◆ **PROBLEM**: The answer must consist of every line from the data that holds the string "cols".

Detected change data
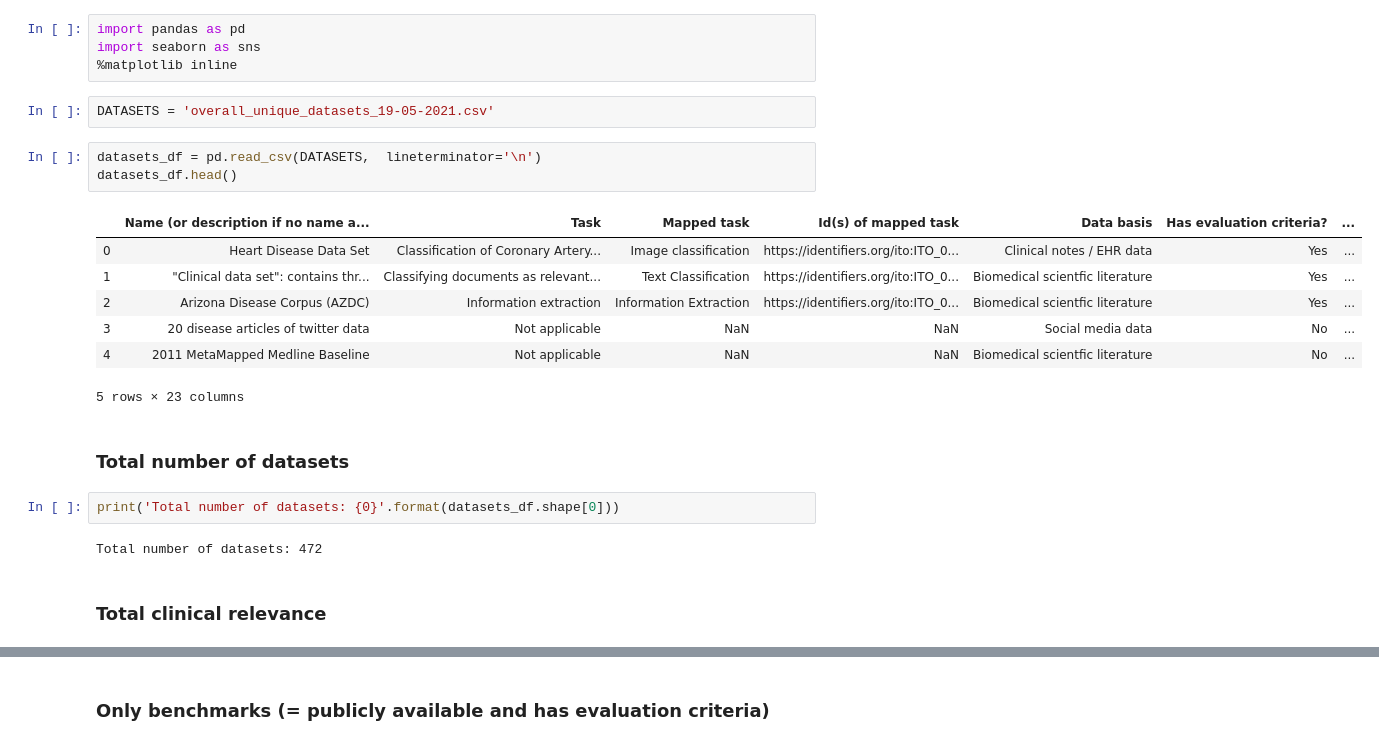
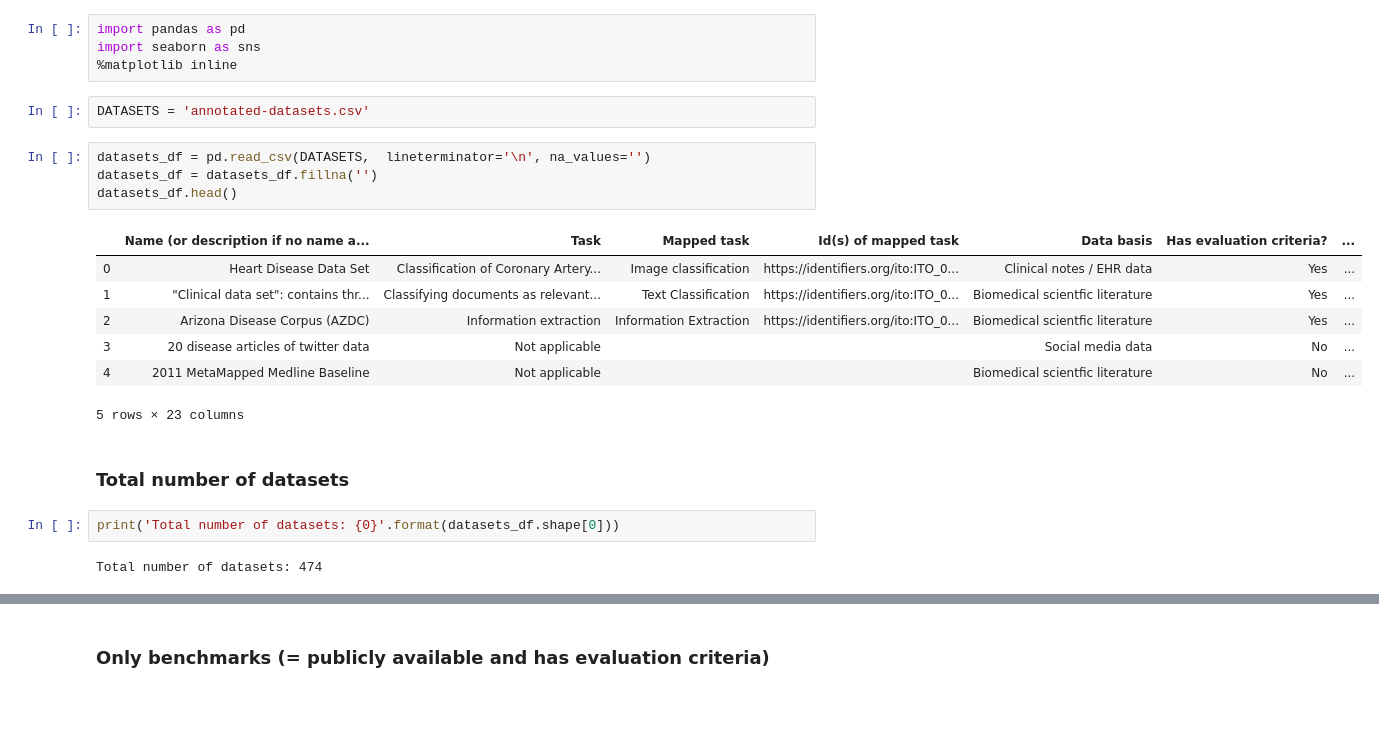
Before and after one commit to OpenBioLink/ITO, a Jupyter notebook: notebooks/clinical_benchmarks/clinically_relevant_benchmarks.ipynb, the cells around one changed output, grey strips where cells are left out. Cells and saved outputs as stored; diff of their text form; blank space fills up the shorter version.

```diff
--- a/notebooks/clinical_benchmarks/clinically_relevant_benchmarks.ipynb
+++ b/notebooks/clinical_benchmarks/clinically_relevant_benchmarks.ipynb
@@ -4,24 +4,23 @@
 import pandas as pd
 import seaborn as sns
 %matplotlib inline
-# %%
-DATASETS = 'overall_unique_datasets_19-05-2021.csv'
+# %%
+DATASETS = 'annotated-datasets.csv'
 # %%
-datasets_df = pd.read_csv(DATASETS,  lineterminator='\n')
+datasets_df = pd.read_csv(DATASETS,  lineterminator='\n', na_values='')
+datasets_df = datasets_df.fillna('')
 datasets_df.head()
 # %% [output]
 |  | Name (or description if no name a... | Task | Mapped task | Id(s) of mapped task | Data basis | Has evaluation criteria? | ... |
 | 0 | Heart Disease Data Set | Classification of Coronary Artery... | Image classification | https://identifiers.org/ito:ITO_0... | Clinical notes / EHR data | Yes | ... |
 | 1 | "Clinical data set": contains thr... | Classifying documents as relevant... | Text Classification | https://identifiers.org/ito:ITO_0... | Biomedical scientfic literature | Yes | ... |
 | 2 | Arizona Disease Corpus (AZDC) | Information extraction | Information Extraction | https://identifiers.org/ito:ITO_0... | Biomedical scientfic literature | Yes | ... |
-| 3 | 20 disease articles of twitter data | Not applicable | NaN | NaN | Social media data | No | ... |
-| 4 | 2011 MetaMapped Medline Baseline | Not applicable | NaN | NaN | Biomedical scientfic literature | No | ... |
+| 3 | 20 disease articles of twitter data | Not applicable |  |  | Social media data | No | ... |
+| 4 | 2011 MetaMapped Medline Baseline | Not applicable |  |  | Biomedical scientfic literature | No | ... |
 5 rows × 23 columns
 # %% [markdown]
 ### Total number of datasets
 # %%
 print('Total number of datasets: {0}'.format(datasets_df.shape[0]))
 # %% [output]
-Total number of datasets: 472
+Total number of datasets: 474
-# %% [markdown]
-### Total clinical relevance
```
Also changed, not shown: parts of 11 cells of this notebook.
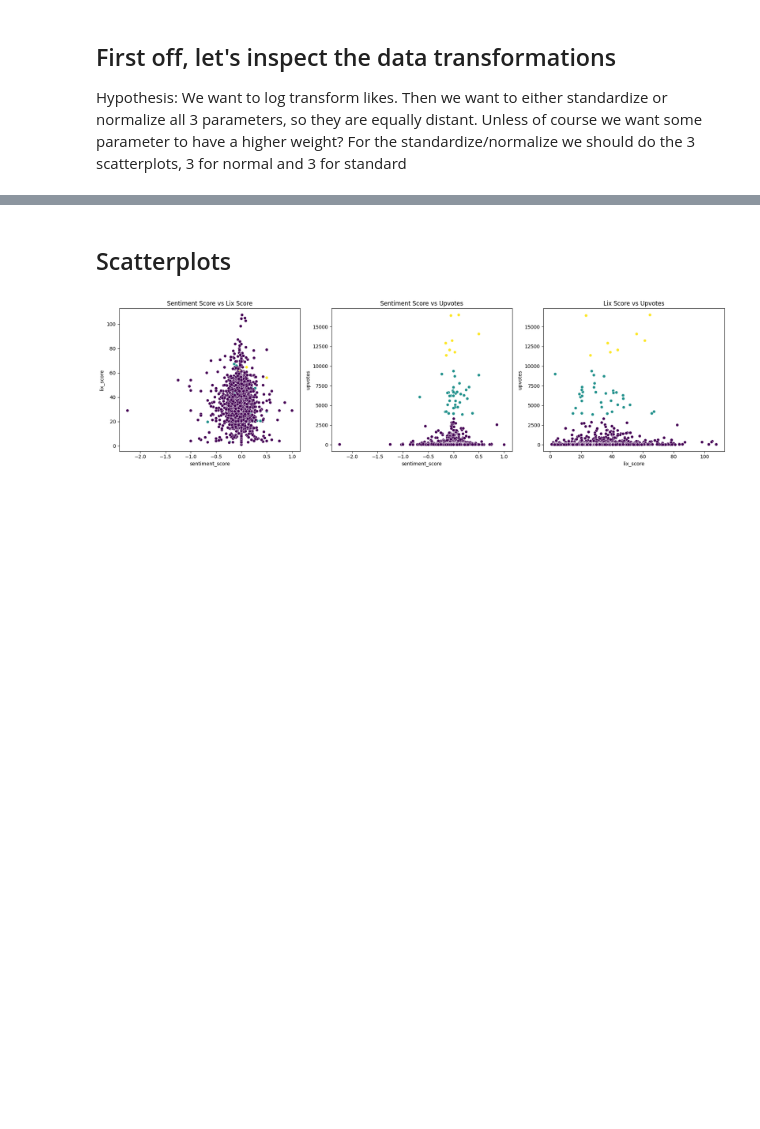
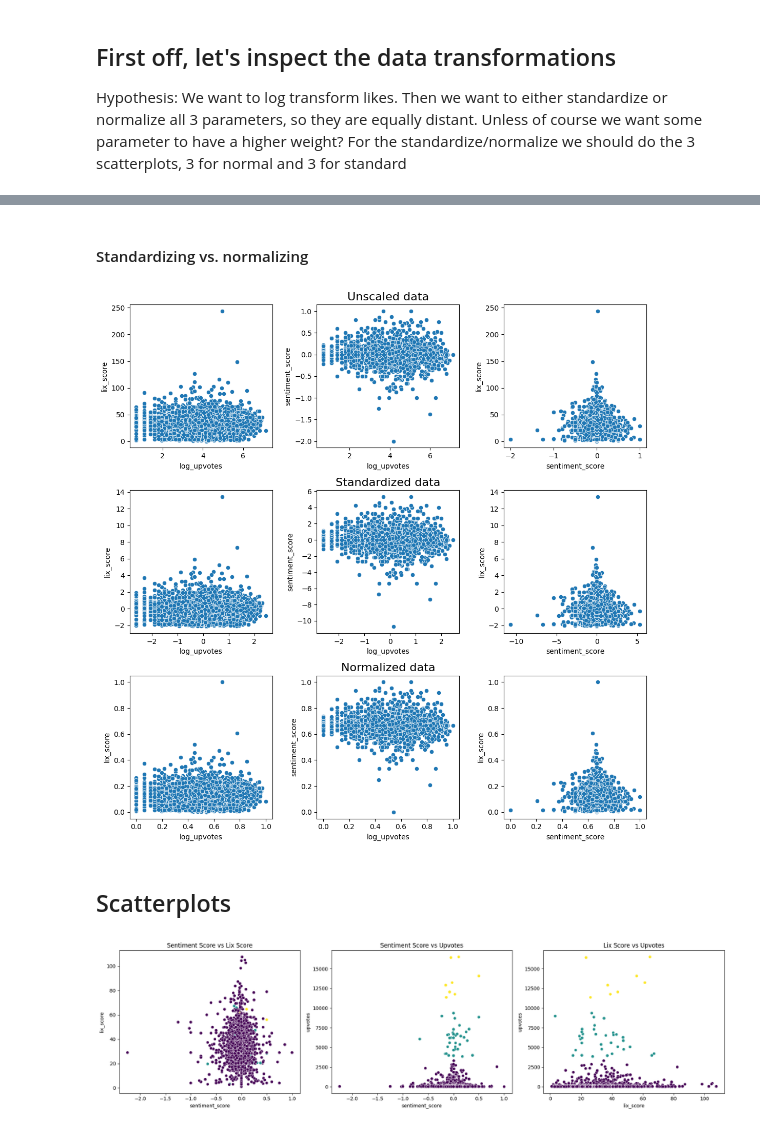
Before and after one commit to danielries/comptoolsproject, a Jupyter notebook: clustering.ipynb, the cells around one changed output, grey strips where cells are left out. Drawn from its saved outputs; the diff is of its cells as text; code cells hidden in the pictures; blank space fills up the shorter version.

```diff
--- a/clustering.ipynb
+++ b/clustering.ipynb
@@ -112,0 +85,40 @@ Log std is: 3.818817293758623
+# %% [markdown]
+#### Standardizing vs. normalizing
+# %%
+fig, axes = plt.subplots(3, 3, figsize=(11, 11))
+cols = ['log_upvotes', 'lix_score', 'sentiment_score']
+df_clean = dt[cols]
+
+stn_scaler = StandardScaler()
+df_stn = pd.DataFrame(stn_scaler.fit_transform(df_clean), columns=cols)
+df_norm = pd.DataFrame(minmax_scale(df_clean, axis = 0), columns=cols)
+
+# df_clean.head(1)
+# df_stn.head(1)
+# df_norm.head(1)
+
+
+#Plot for untreated data
+axes[0, 1].set_title('Unscaled data', fontsize=16)
+sns.scatterplot(ax = axes[0, 0], data=df_clean, x="log_upvotes", y="lix_score")
+sns.scatterplot(ax = axes[0, 1], data=df_clean, x="log_upvotes", y="sentiment_score")
+sns.scatterplot(ax = axes[0, 2], data=df_clean, x="sentiment_score", y="lix_score")
+
+#Plot for standardized data
+axes[1, 1].set_title('Standardized data', fontsize=16)
+sns.scatterplot(ax = axes[1, 0], data=df_stn, x="log_upvotes", y="lix_score")
+sns.scatterplot(ax = axes[1, 1], data=df_stn, x="log_upvotes", y="sentiment_score")
+sns.scatterplot(ax = axes[1, 2], data=df_stn, x="sentiment_score", y="lix_score")
+
+
+#Plot for normalized data
+axes[2, 1].set_title('Normalized data', fontsize=16)
+sns.scatterplot(ax = axes[2, 0], data=df_norm, x="log_upvotes", y="lix_score")
+sns.scatterplot(ax = axes[2, 1], data=df_norm, x="log_upvotes", y="sentiment_score")
+sns.scatterplot(ax = axes[2, 2], data=df_norm, x="sentiment_score", y="lix_score")
+
+# fig.suptitle('Scatterplots of the data', fontsize=16)
+plt.tight_layout()
+plt.show()
+# %% [output]
+[figure, added]
```
Also changed, not shown: parts of 9 cells of this notebook, 1 other file.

◆ **TASK RESPONSE**:
+cols = ['log_upvotes', 'lix_score', 'sentiment_score']
+df_clean = dt[cols]
+df_stn = pd.DataFrame(stn_scaler.fit_transform(df_clean), columns=cols)
+df_norm = pd.DataFrame(minmax_scale(df_clean, axis = 0), columns=cols)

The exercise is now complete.